If one organization gets its way, it will become illegal for airlines to charge travelers for their first checked bag.
The U.S. Travel Association is urging the federal government to make it illegal for airlines to charge passengers for the first bag they check when traveling. According to the organization, the effort is a push to streamline the Transportation Security Administration’s screening process and make air travel safer.
In a report released earlier this month, the UTSA claims this measure will reduce security wait times and improve the travel experience for all passengers. Executive Vice President of the USTA Geoff Freeman said the USTA’s panel looked at the security process and believes it has become less efficient due to the amount of bags travelers are now carrying on.
“You can’t ignore the role of baggage fees in driving too much baggage through that checkpoint,” he said. “We need to align incentives, and right now it’s aligned to overwhelm the TSA checkpoint. It’s not a winning situation for anyone.”

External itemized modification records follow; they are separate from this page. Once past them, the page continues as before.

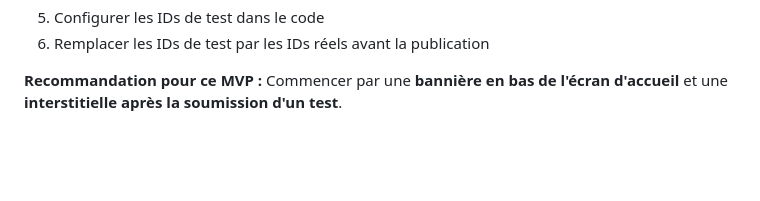
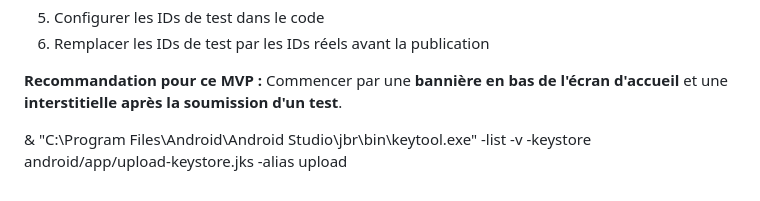
Before and after one commit to leloeduk/ontestapp, a Markdown page: README.md, the part around one of its changes. GitHub-like rendering; blank space fills up the shorter version.

Commit message:
fix: keystore with googlesignin

```diff
--- a/README.md
+++ b/README.md
@@ -208,3 +209,5 @@ Pour intégrer des publicités et monétiser :
 6. Remplacer les IDs de test par les IDs réels avant la publication
 
 **Recommandation pour ce MVP :** Commencer par une **bannière en bas de l'écran d'accueil** et une **interstitielle après la soumission d'un test**.
+
+& "C:\Program Files\Android\Android Studio\jbr\bin\keytool.exe" -list -v -keystore android/app/upload-keystore.jks -alias upload
```
Also changed, not shown: other parts of README.md (+1 -0 lines).
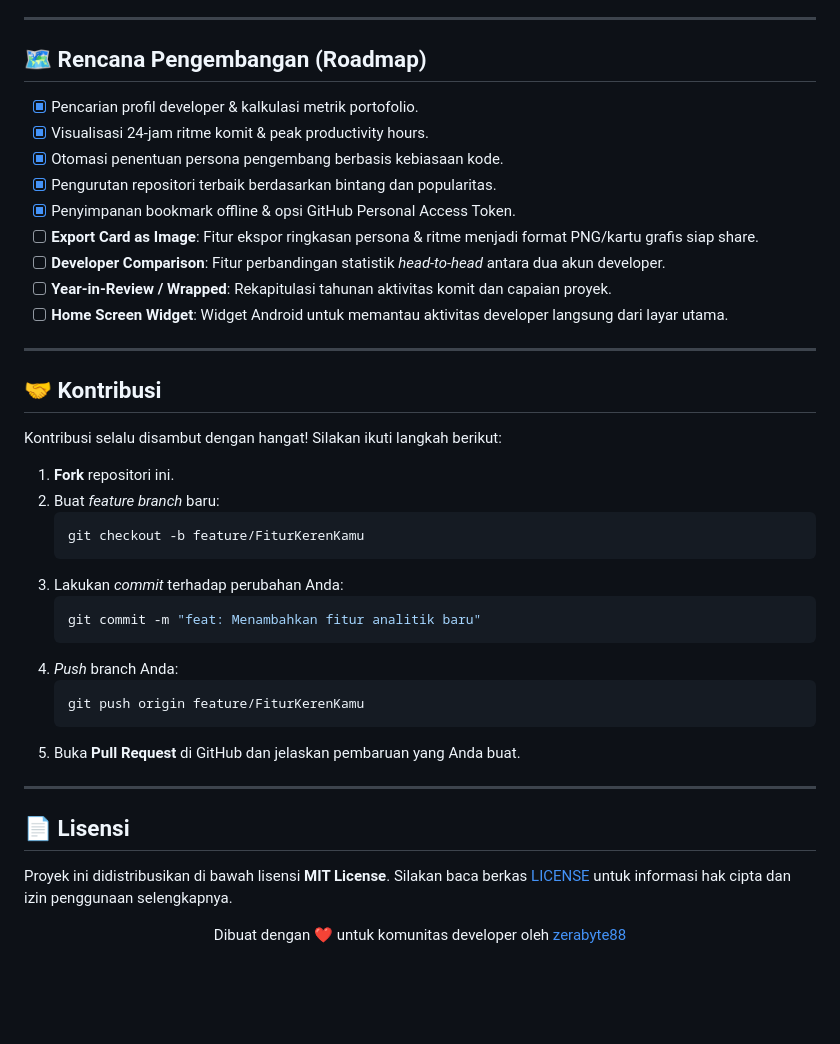
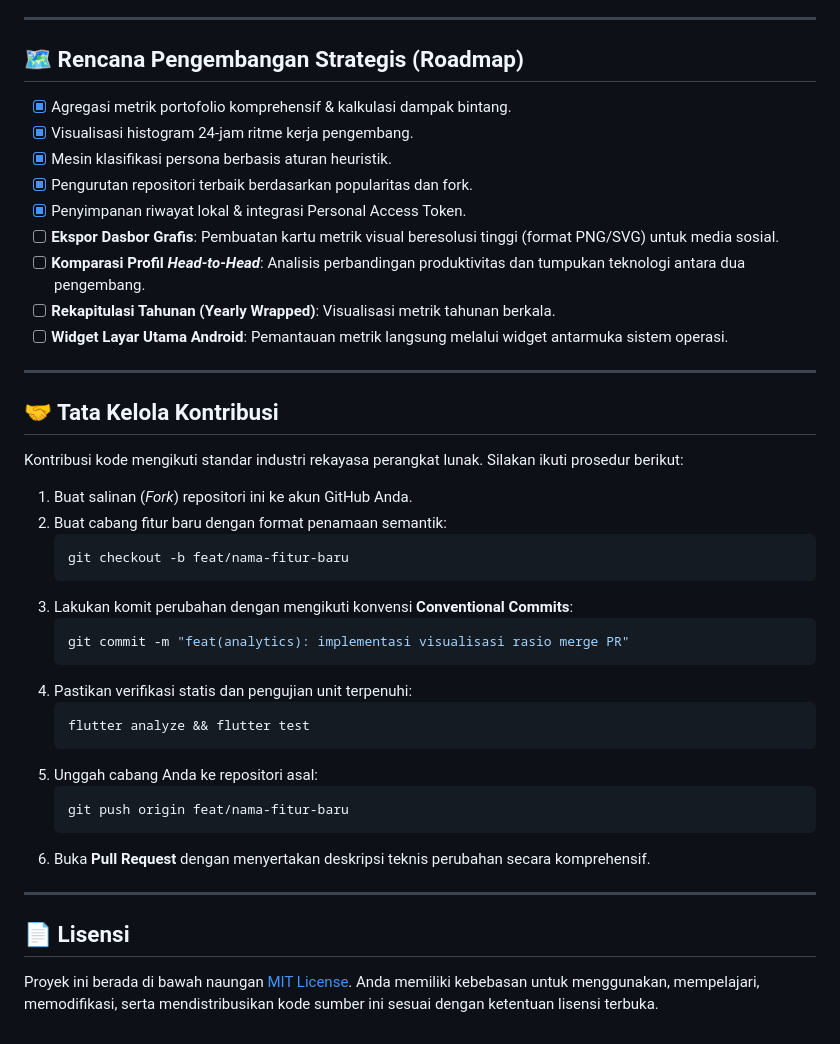
Before and after one commit to zerabyte88/gitpulse_mobile, a Markdown page: README.md, the part around one of its changes. Rendered like a GitHub page; blank space fills up the shorter version.

````diff
--- a/README.md
+++ b/README.md
@@ -227,47 +319,45 @@ Repository ini telah dilengkapi dengan pipeline otomatis **GitHub Actions** (`.g
 
 ---
 
-## 🗺️ Rencana Pengembangan (Roadmap)
+## 🗺️ Rencana Pengembangan Strategis (Roadmap)
 
-- [x] Pencarian profil developer & kalkulasi metrik portofolio.
-- [x] Visualisasi 24-jam ritme komit & peak productivity hours.
-- [x] Otomasi penentuan persona pengembang berbasis kebiasaan kode.
-- [x] Pengurutan repositori terbaik berdasarkan bintang dan popularitas.
-- [x] Penyimpanan bookmark offline & opsi GitHub Personal Access Token.
-- [ ] **Export Card as Image**: Fitur ekspor ringkasan persona & ritme menjadi format PNG/kartu grafis siap share.
-- [ ] **Developer Comparison**: Fitur perbandingan statistik *head-to-head* antara dua akun developer.
-- [ ] **Year-in-Review / Wrapped**: Rekapitulasi tahunan aktivitas komit dan capaian proyek.
-- [ ] **Home Screen Widget**: Widget Android untuk memantau aktivitas developer langsung dari layar utama.
+- [x] Agregasi metrik portofolio komprehensif & kalkulasi dampak bintang.
+- [x] Visualisasi histogram 24-jam ritme kerja pengembang.
+- [x] Mesin klasifikasi persona berbasis aturan heuristik.
+- [x] Pengurutan repositori terbaik berdasarkan popularitas dan fork.
+- [x] Penyimpanan riwayat lokal & integrasi Personal Access Token.
+- [ ] **Ekspor Dasbor Grafis**: Pembuatan kartu metrik visual beresolusi tinggi (format PNG/SVG) untuk media sosial.
+- [ ] **Komparasi Profil *Head-to-Head***: Analisis perbandingan produktivitas dan tumpukan teknologi antara dua pengembang.
+- [ ] **Rekapitulasi Tahunan (Yearly Wrapped)**: Visualisasi metrik tahunan berkala.
+- [ ] **Widget Layar Utama Android**: Pemantauan metrik langsung melalui widget antarmuka sistem operasi.
 
 ---
 
-## 🤝 Kontribusi
+## 🤝 Tata Kelola Kontribusi
 
-Kontribusi selalu disambut dengan hangat! Silakan ikuti langkah berikut:
+Kontribusi kode mengikuti standar industri rekayasa perangkat lunak. Silakan ikuti prosedur berikut:
 
-1. **Fork** repositori ini.
-2. Buat *feature branch* baru:
+1. Buat salinan (*Fork*) repositori ini ke akun GitHub Anda.
+2. Buat cabang fitur baru dengan format penamaan semantik:
    ```bash
-   git checkout -b feature/FiturKerenKamu
+   git checkout -b feat/nama-fitur-baru
    ```
-3. Lakukan *commit* terhadap perubahan Anda:
+3. Lakukan komit perubahan dengan mengikuti konvensi **Conventional Commits**:
    ```bash
-   git commit -m "feat: Menambahkan fitur analitik baru"
+   git commit -m "feat(analytics): implementasi visualisasi rasio merge PR"
    ```
-4. *Push* branch Anda:
+4. Pastikan verifikasi statis dan pengujian unit terpenuhi:
    ```bash
-   git push origin feature/FiturKerenKamu
+   flutter analyze && flutter test
    ```
-5. Buka **Pull Request** di GitHub dan jelaskan pembaruan yang Anda buat.
+5. Unggah cabang Anda ke repositori asal:
+   ```bash
+   git push origin feat/nama-fitur-baru
+   ```
+6. Buka **Pull Request** dengan menyertakan deskripsi teknis perubahan secara komprehensif.
 
 ---
 
 ## 📄 Lisensi
 
-Proyek ini didistribusikan di bawah lisensi **MIT License**. Silakan baca berkas [LICENSE](LICENSE) untuk informasi hak cipta dan izin penggunaan selengkapnya.
-
-<div align="center">
-
-Dibuat dengan ❤️ untuk komunitas developer oleh [zerabyte88](https://github.com/zerabyte88)
-
-</div>
+Proyek ini berada di bawah naungan [MIT License](LICENSE). Anda memiliki kebebasan untuk menggunakan, mempelajari, memodifikasi, serta mendistribusikan kode sumber ini sesuai dengan ketentuan lisensi terbuka.
````
Also changed, not shown: other parts of README.md (+231 -139 lines).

Freeman said if the industry becomes more consumer-friendly, the doors are opened for job creation and economic growth.
“There are billions of dollars at stake here,” Freeman said. “We know that right now fewer people are traveling because of hassles with security screenings and prices. This is critical for creating jobs and stimulating the economy—that is where our focus needs to be.”
Jean Medina, spokesperson for the Air Transport Association, which represents major airlines, said that government should have no role in deciding how airlines scale their pricing.
Furthermore, streamlining security is the responsibility of the TSA, Medina said.
“We think airlines should be able to determine how to price their products and services,” Medina said. “It’s a bit ridiculous for one association to recommend how to price another’s products and services.”
Customers are the ones who should have choices available to them on pricing, without government intervention, she said.
“The consumer has been the ultimate benefactor from that, with historically low airfare,” Medina said. “The government doesn’t need to weigh in on what services should and shouldn’t be provided in a deregulated industry. When the consumer has the choice, the consumer wins.”
The USTA has heard complaints from “thousands” of travelers, Freeman said, and it plans to continue with significant lobbying efforts to get this fee waived.
“Reform is necessary, and it can be done in a way that doesn’t harm the security process,” he said. “Those who want to suggest that we have to accept the system the way it is, well we don’t buy that.”